• **Assigned task**:
Output everything in the data exactly, leaving the pictures out.
START Exercise material
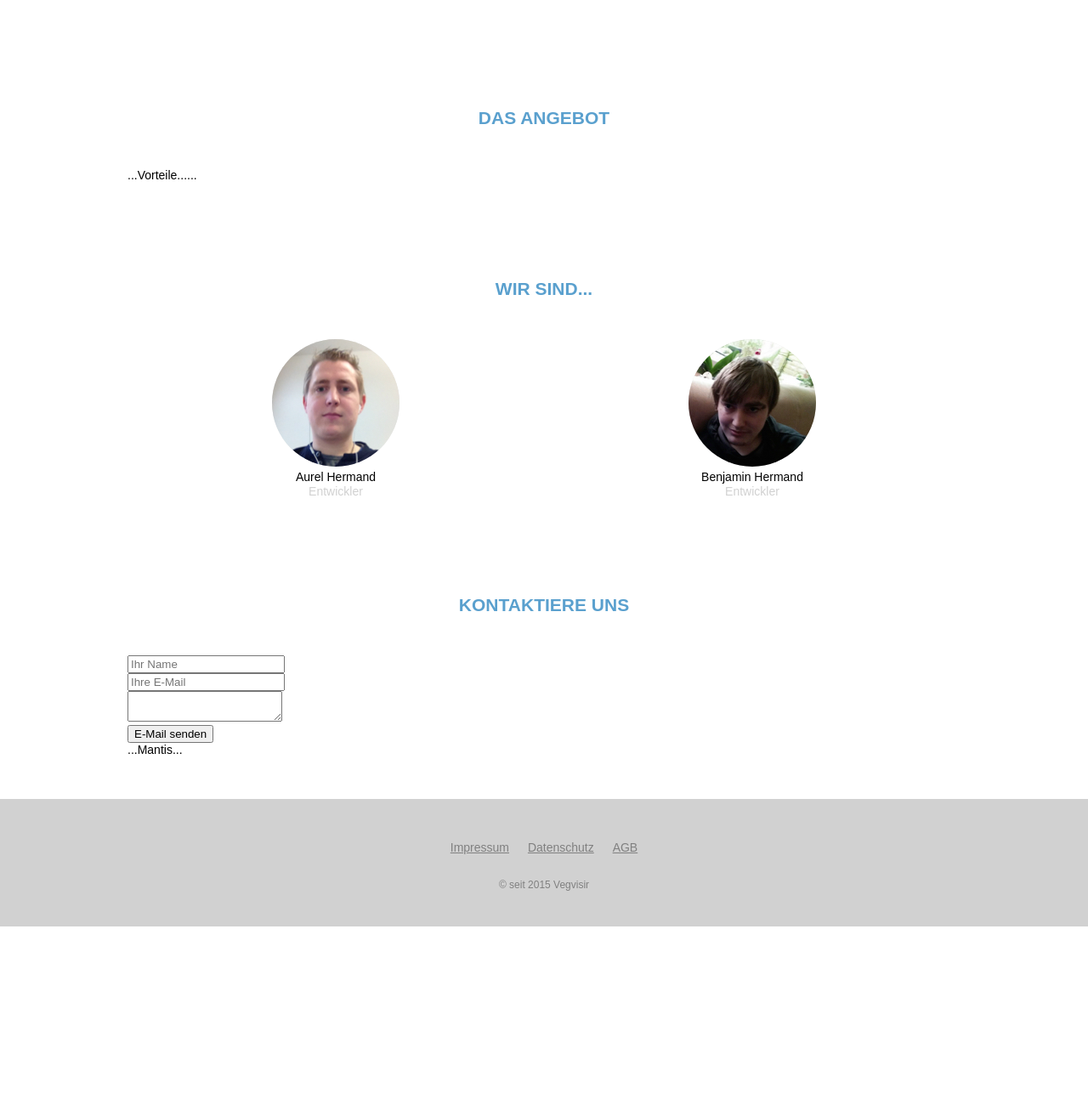
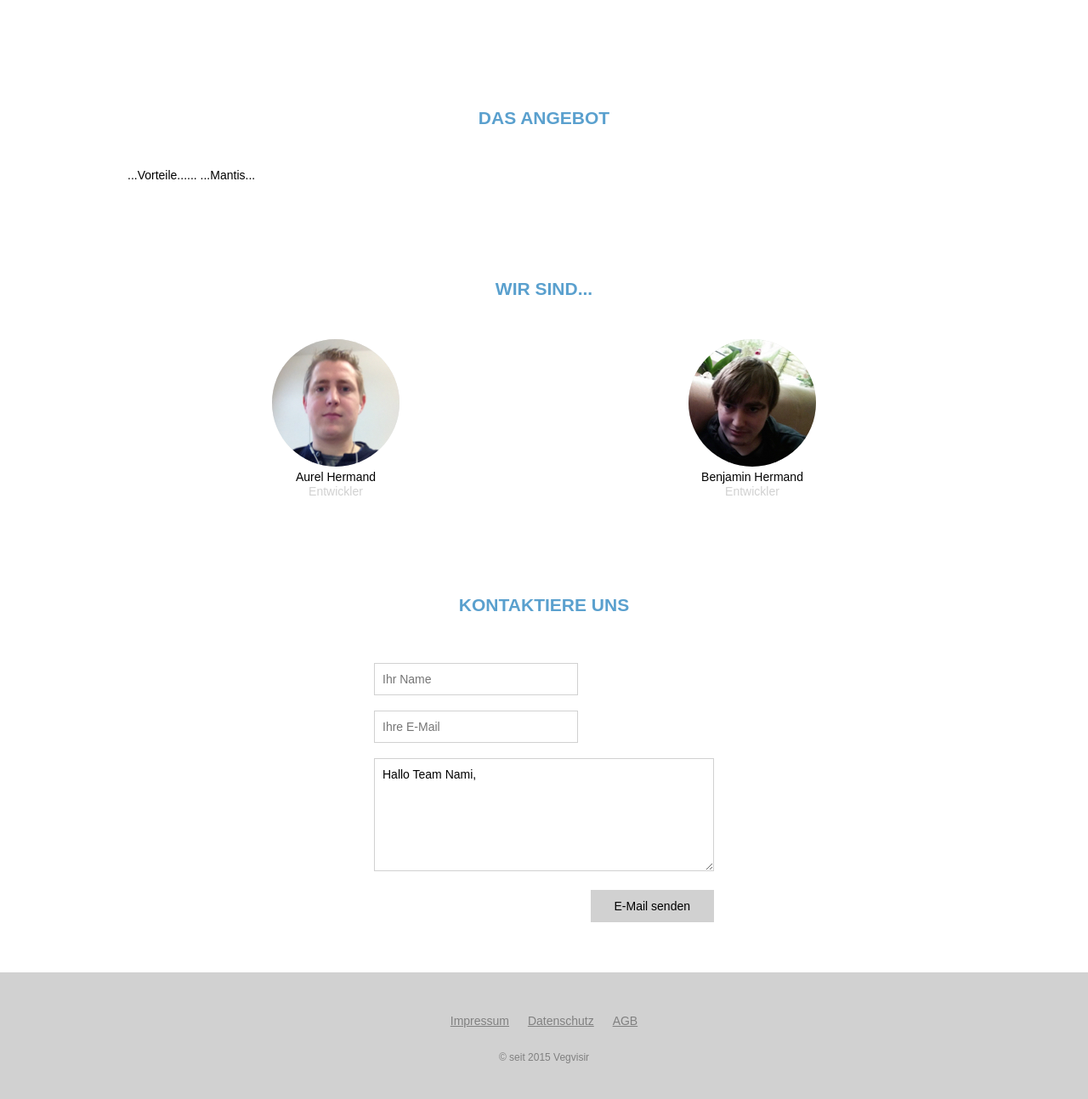
Before and after one commit to Bitfertig/Nami, a PHP site: page /info in a window 1280 px wide. Shown: the part 386-1679 px from the top of the page at 85% size. Before the commit the page ends 1476 px from the top, so only its background shows below. Run offline with PHP 8.4, Linux system fonts and the light colour scheme.

Commit message:
Formular designed

```diff
--- a/info/index.php
+++ b/info/index.php
@@ -40,6 +40,7 @@
 			<section class="s2">
 				<h2>Das Angebot</h2>
 				...Vorteile......
+				...Mantis...
 			</section>
 
 			<a id="ueberuns"></a>
@@ -80,13 +81,12 @@
 						<input type="email" name="email" value="" placeholder="Ihre E-Mail" required /><br />
 					</div>
 					<div class="control">
-						<textarea name="text" required></textarea>
+						<textarea name="text" required>Hallo Team Nami,<?="\n\n"?></textarea>
 					</div>
 					<div class="control-submit">
 						<input type="submit" value="E-Mail senden" />
 					</div>
 				</form>
-				...Mantis...
 			</section>
 		</div>
 	</main>
--- a/info/res/css/main.css
+++ b/info/res/css/main.css
@@ -157,6 +157,36 @@ main section.s4 h2 {
 	margin-bottom:50px;
 	color:#5AA0CE;
 }
+main section.s4 form {
+	display:block;
+	margin:0 auto;
+	width:400px;
+}
+main section.s4 input[type=text],
+main section.s4 input[type=email],
+main section.s4 input[type=submit],
+main section.s4 textarea {
+	margin:9px 0;
+	border:1px solid #d1d1d1;
+	padding:9px 9px;
+	font:14px/18px Arial, sans-serif;
+}
+main section.s4 input[type=text],
+main section.s4 input[type=email] {
+	width:60%;
+}
+main section.s4 textarea {
+	width:100%;
+	min-height:9.5em;
+	resize:vertical;
+}
+main section.s4 .control-submit {
+	text-align:right;
+}
+main section.s4 input[type=submit] {
+	padding:9px 27px;
+	background-color:#d1d1d1;
+}
 
 
 
```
END Exercise material
• **Your solution**:
Before and after one commit to Bitfertig/Nami, a PHP site: page /info in a window 1280 px wide. Shown: the part 386-1679 px from the top of the page at 85% size. Before the commit the page ends 1476 px from the top, so only its background shows below. Run offline with PHP 8.4, Linux system fonts and the light colour scheme.

Commit message:
Formular designed

```diff
--- a/info/index.php
+++ b/info/index.php
@@ -40,6 +40,7 @@
 			<section class="s2">
 				<h2>Das Angebot</h2>
 				...Vorteile......
+				...Mantis...
 			</section>
 
 			<a id="ueberuns"></a>
@@ -80,13 +81,12 @@
 						<input type="email" name="email" value="" placeholder="Ihre E-Mail" required /><br />
 					</div>
 					<div class="control">
-						<textarea name="text" required></textarea>
+						<textarea name="text" required>Hallo Team Nami,<?="\n\n"?></textarea>
 					</div>
 					<div class="control-submit">
 						<input type="submit" value="E-Mail senden" />
 					</div>
 				</form>
-				...Mantis...
 			</section>
 		</div>
 	</main>
--- a/info/res/css/main.css
+++ b/info/res/css/main.css
@@ -157,6 +157,36 @@ main section.s4 h2 {
 	margin-bottom:50px;
 	color:#5AA0CE;
 }
+main section.s4 form {
+	display:block;
+	margin:0 auto;
+	width:400px;
+}
+main section.s4 input[type=text],
+main section.s4 input[type=email],
+main section.s4 input[type=submit],
+main section.s4 textarea {
+	margin:9px 0;
+	border:1px solid #d1d1d1;
+	padding:9px 9px;
+	font:14px/18px Arial, sans-serif;
+}
+main section.s4 input[type=text],
+main section.s4 input[type=email] {
+	width:60%;
+}
+main section.s4 textarea {
+	width:100%;
+	min-height:9.5em;
+	resize:vertical;
+}
+main section.s4 .control-submit {
+	text-align:right;
+}
+main section.s4 input[type=submit] {
+	padding:9px 27px;
+	background-color:#d1d1d1;
+}
 
 
 
```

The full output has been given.